A new survey finds that 73% of new surveys are a complete waste of time.

And I’m only 50% kidding about that.

The latest example of “news you can’t use (that isn’t really much news to anyone)” comes courtesy of Poll Position, which bills itself as “a unique non-partisan news, polling, and social media company founded and lead by two award-winning CNN news and polling veterans. The company’s goals are to engage, enlighten, and entertain millions of people with exclusive news-making, buzz-generating public opinion polls.”

So what’s their big revelation? Here it is:

A vast majority of Americans watch TV for entertainment and news, according to a new poll by Poll Position.

In a national scientific telephone survey Poll Position asked, “What is your main reason for watching television?”

Entertainment is the number one reason with 39%, news is second reason with 34% and sports are the third most reason to watch TV with 12%. After that there was a drop off. Other reasons to watch TV is the fourth reason at 9% and weather is the fifth reason at 3%. Three percent offered no opinion to the question and 2% said they don’t watch television.

That’s it??? That was worth conducting a poll and sending out a press release to announce the results? Does this really represent a shocker to anyone?
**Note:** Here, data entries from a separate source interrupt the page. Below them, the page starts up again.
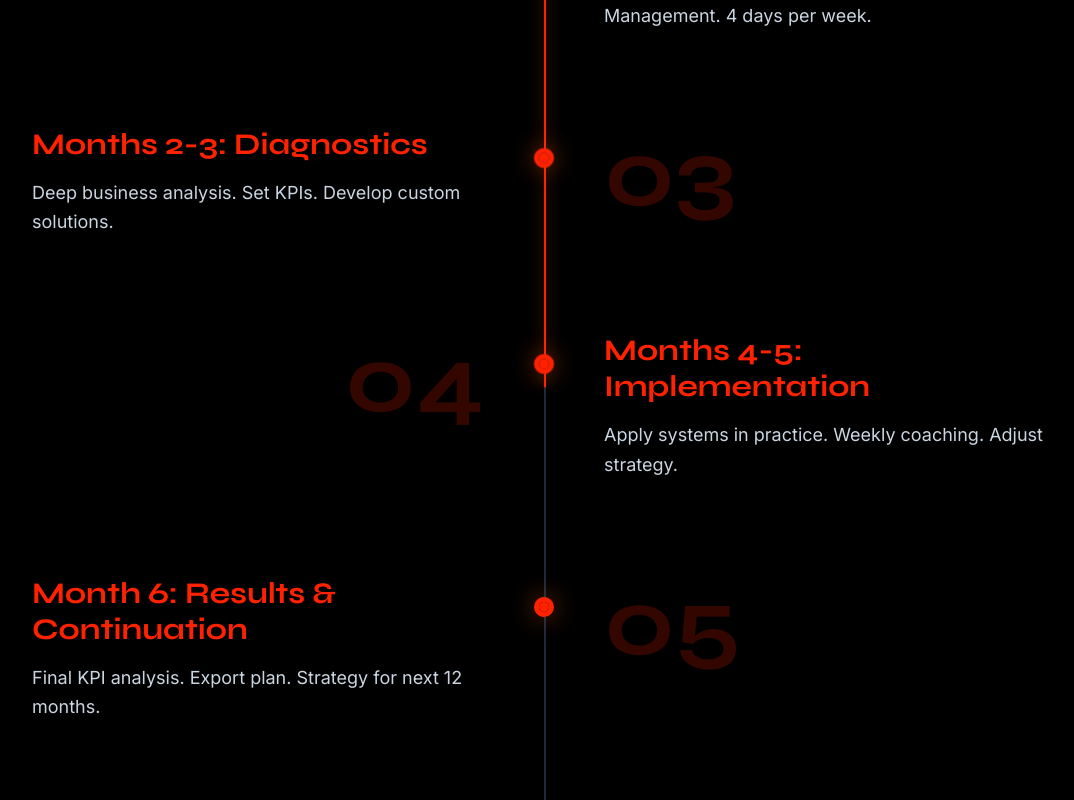
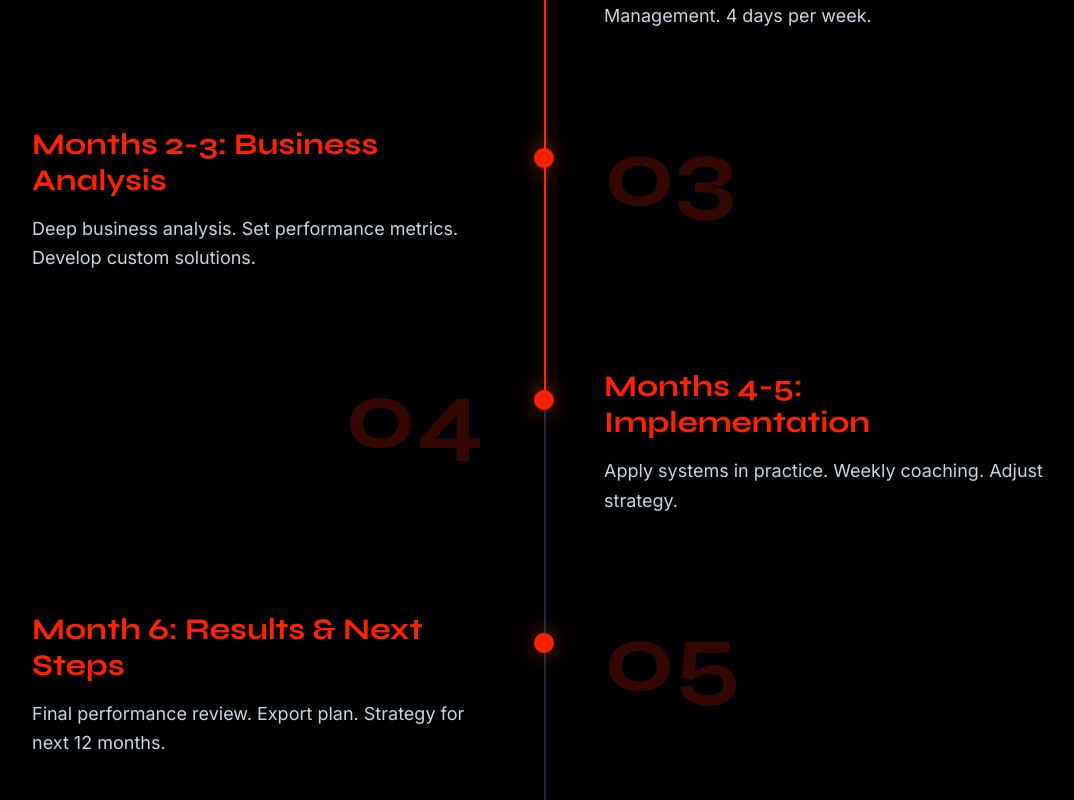
Before and after one commit to Aomine01/BizCombinator.uz, a Next.js app: page / in a window 1280 px wide. Shown: the part 4300-5100 px from the top of the page, without its empty margins (96-1170 px from the left). Built offline with nearby package versions, Linux system fonts and the light colour scheme; no server answers.

Commit message:
copy: Remove KPI jargon from timeline, use plain language

```diff
--- a/constants/translations.ts
+++ b/constants/translations.ts
@@ -114,9 +114,9 @@ export const translations = {
             steps: [
                 { title: "Application & Acceptance", desc: "Submit application, interview. Top 30 businesses selected." },
                 { title: "Month 1: Expert Training", desc: "Intensive training in Marketing, Sales, Finance, HR, Management. 4 days per week." },
-                { title: "Months 2-3: Diagnostics", desc: "Deep business analysis. Set KPIs. Develop custom solutions." },
+                { title: "Months 2-3: Business Analysis", desc: "Deep business analysis. Set performance metrics. Develop custom solutions." },
                 { title: "Months 4-5: Implementation", desc: "Apply systems in practice. Weekly coaching. Adjust strategy." },
-                { title: "Month 6: Results & Continuation", desc: "Final KPI analysis. Export plan. Strategy for next 12 months." },
+                { title: "Month 6: Results & Next Steps", desc: "Final performance review. Export plan. Strategy for next 12 months." },
                 { title: "Post-Program Support", desc: "Alumni network. Consultation opportunities. Ongoing development resources." }
             ]
         },
@@ -375,9 +375,9 @@ export const translations = {
             steps: [
                 { title: "Заявка и прием", desc: "Подайте заявку, пройдите интервью. Отбираются 30 лучших бизнесов." },
                 { title: "Месяц 1: Экспертное обучение", desc: "Интенсивное обучение по маркетингу, продажам, финансам, HR, управлению. 4 дня в неделю." },
-                { title: "Месяцы 2-3: Диагностика", desc: "Глубокий анализ бизнеса. Установка KPI. Разработка индивидуальных решений." },
+                { title: "Месяцы 2-3: Анализ бизнеса", desc: "Глубокий анализ бизнеса. Установка показателей эффективности. Разработка индивидуальных решений." },
                 { title: "Месяцы 4-5: Внедрение", desc: "Применение систем на практике. Еженедельный коучинг. Корректировка стратегии." },
-                { title: "Месяц 6: Результаты и продолжение", desc: "Финальный анализ KPI. План экспорта. Стратегия на следующие 12 месяцев." },
+                { title: "Месяц 6: Результаты и следующие шаги", desc: "Финальное ревью результатов. План экспорта. Стратегия на следующие 12 месяцев." },
                 { title: "Поддержка после программы", desc: "Сеть выпускников. Консультации. Ресурсы для постоянного развития." }
             ]
         },
@@ -636,9 +636,9 @@ export const translations = {
             steps: [
                 { title: "Ariza va qabul", desc: "Ariza topshiring, intervyu o'tkazing. Eng mos 30 biznes tanlanadi." },
                 { title: "1-oy: Ekspert treninglar", desc: "Marketing, savdo, moliya, kadrlar va boshqaruv bo'yicha intensiv ta'lim. Haftada 4 kun." },
-                { title: "2-3-oylar: Diagnostika", desc: "Biznesingizni chuqur tahlil qilish. KPI'larni belgilash. Maxsus yechimlar ishlab chiqish." },
+                { title: "2-3-oylar: Biznes tahlili", desc: "Biznesingizni chuqur tahlil qilish. Samaradorlik ko'rsatkichlarini belgilash. Maxsus yechimlar ishlab chiqish." },
                 { title: "4-5-oylar: Joriy etish", desc: "Tizimlarni amalda qo'llash. Haftalik murabbiylik. Strategiyani sozlash." },
-                { title: "6-oy: Natijalar va davom etish", desc: "Yakuniy KPI tahlili. Eksport rejasi. Keyingi 12 oy uchun strategiya." },
+                { title: "6-oy: Natijalar va keyingi qadamlar", desc: "Yakuniy natijalarni ko'rib chiqish. Eksport rejasi. Keyingi 12 oy uchun strategiya." },
                 { title: "Dasturdan keyingi qo'llab-quvvatlash", desc: "Alumni tarmog'i. Konsultatsiya imkoniyati. Davomiy rivojlanish resurslari." }
             ]
         },
```
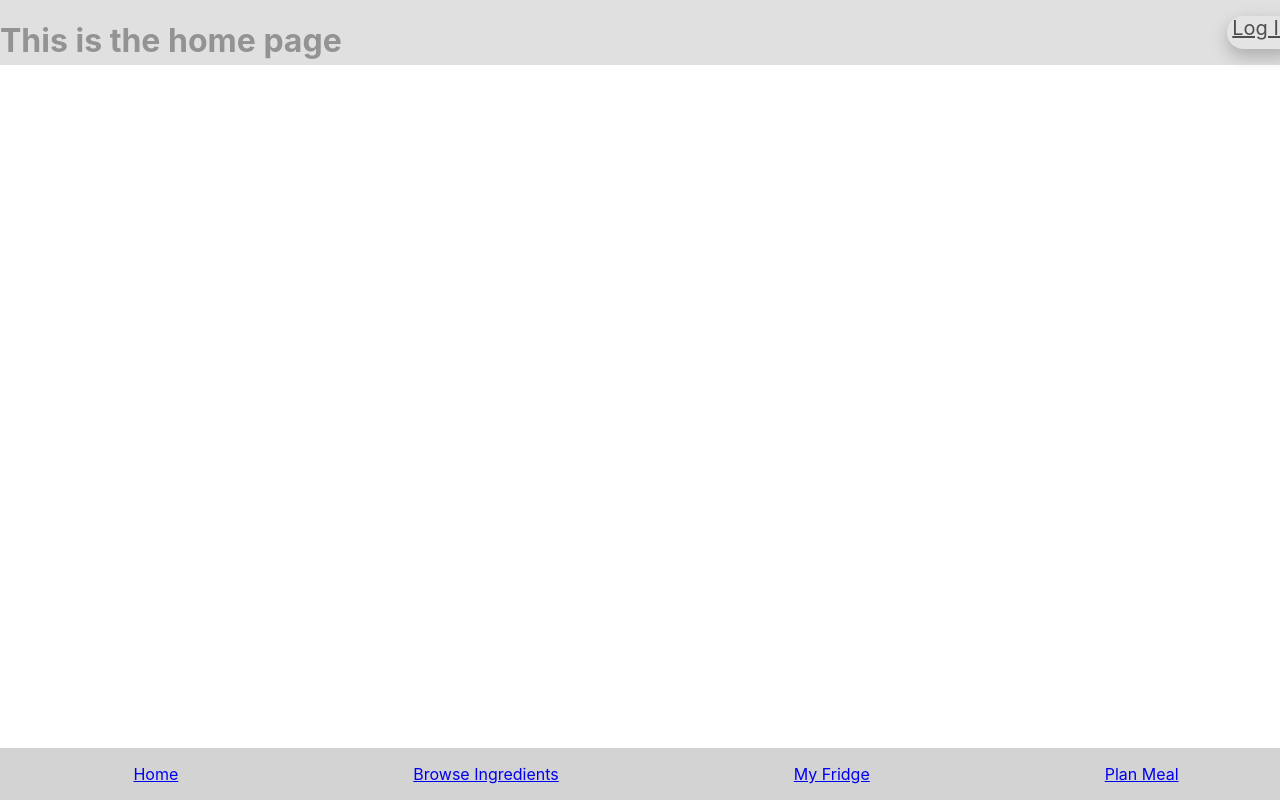
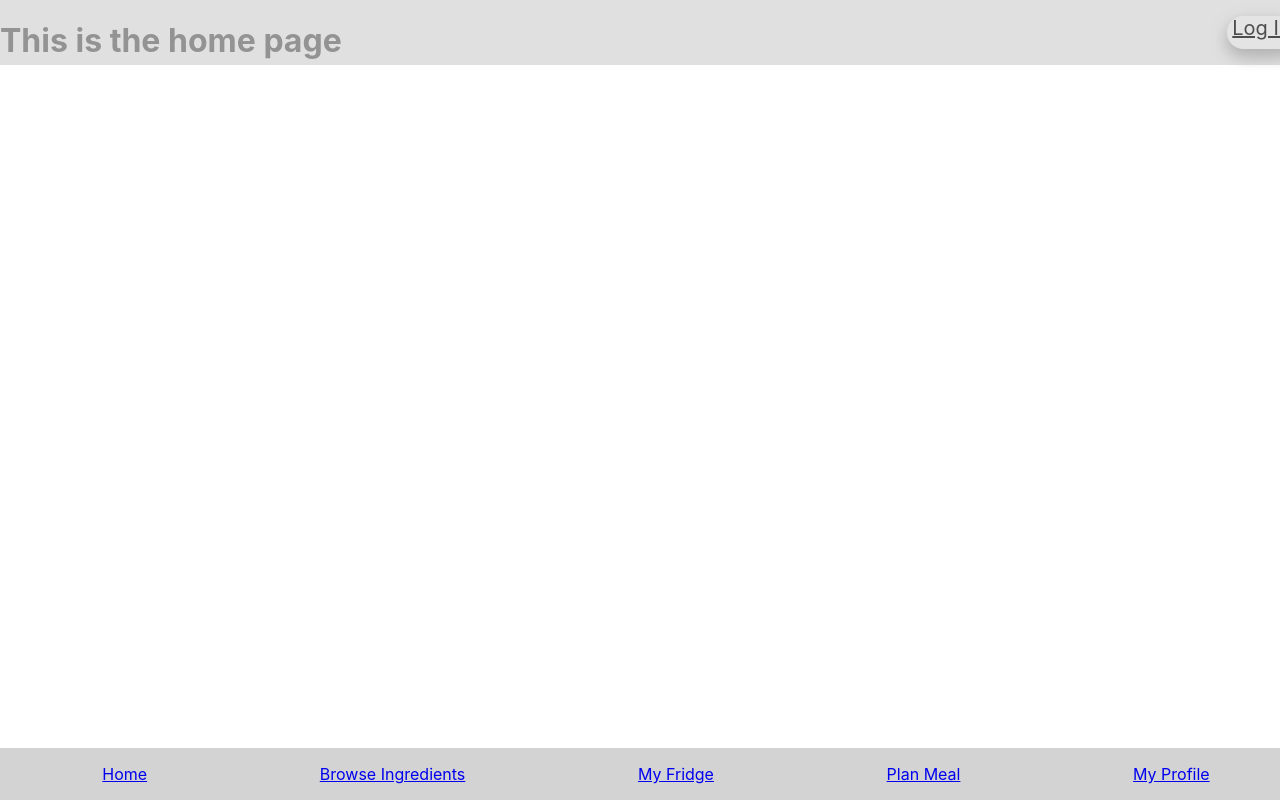
Before and after one commit to agiledev-students-fall2023/4-final-project-agile-architects-1, a React (Create React App) app in the folder front-end/: page / in a window 1280 px wide. Shown: the top 800 px of the page. Built offline with nearby package versions, Linux system fonts and the light colour scheme.

Commit message:
fix issue in App.js

```diff
--- a/front-end/src/App.js
+++ b/front-end/src/App.js
@@ -31,7 +31,7 @@ function App() {
                 <Link className="nav-item" to="/browse">Browse Ingredients</Link>
                 <Link className="nav-item" to="/fridge">My Fridge</Link>
                 <Link className="nav-item" to="/plan">Plan Meal</Link>
-
+                <Link className="nav-item" to="/profile">My Profile</Link>
             </nav>
 
 
```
Hell, “Eyewitness News” has been selling itself as “News, entertainment and sports” for 35 years.

Not to pick on Poll Position (well, maybe a little), because these kind of announcements flood journalists’ inboxes daily. Call them “Things that make you go ‘Duh,'” like a release saying that PBS’ “Downton Abbey” has generated a lot of social media searches.

Um, dude, it was the most-watched program on PBS since 2009. If there weren’t a lot of social-media searches, I’d be surprised.

Look, I get that some outlets will jump on this, or just about anything — especially some of our less-schooled brethren in broadcast TV and radio. Even so, sending out releases strictly to justify your existence can have a certain “Boy who cried wolf” quality, at least for those of us who bother paying attention to such things.

In fact, I’d say I’m probably 55% more likely to ignore the next press release I see from Poll Position. You know, with a plus-or-minus 5% margin of error.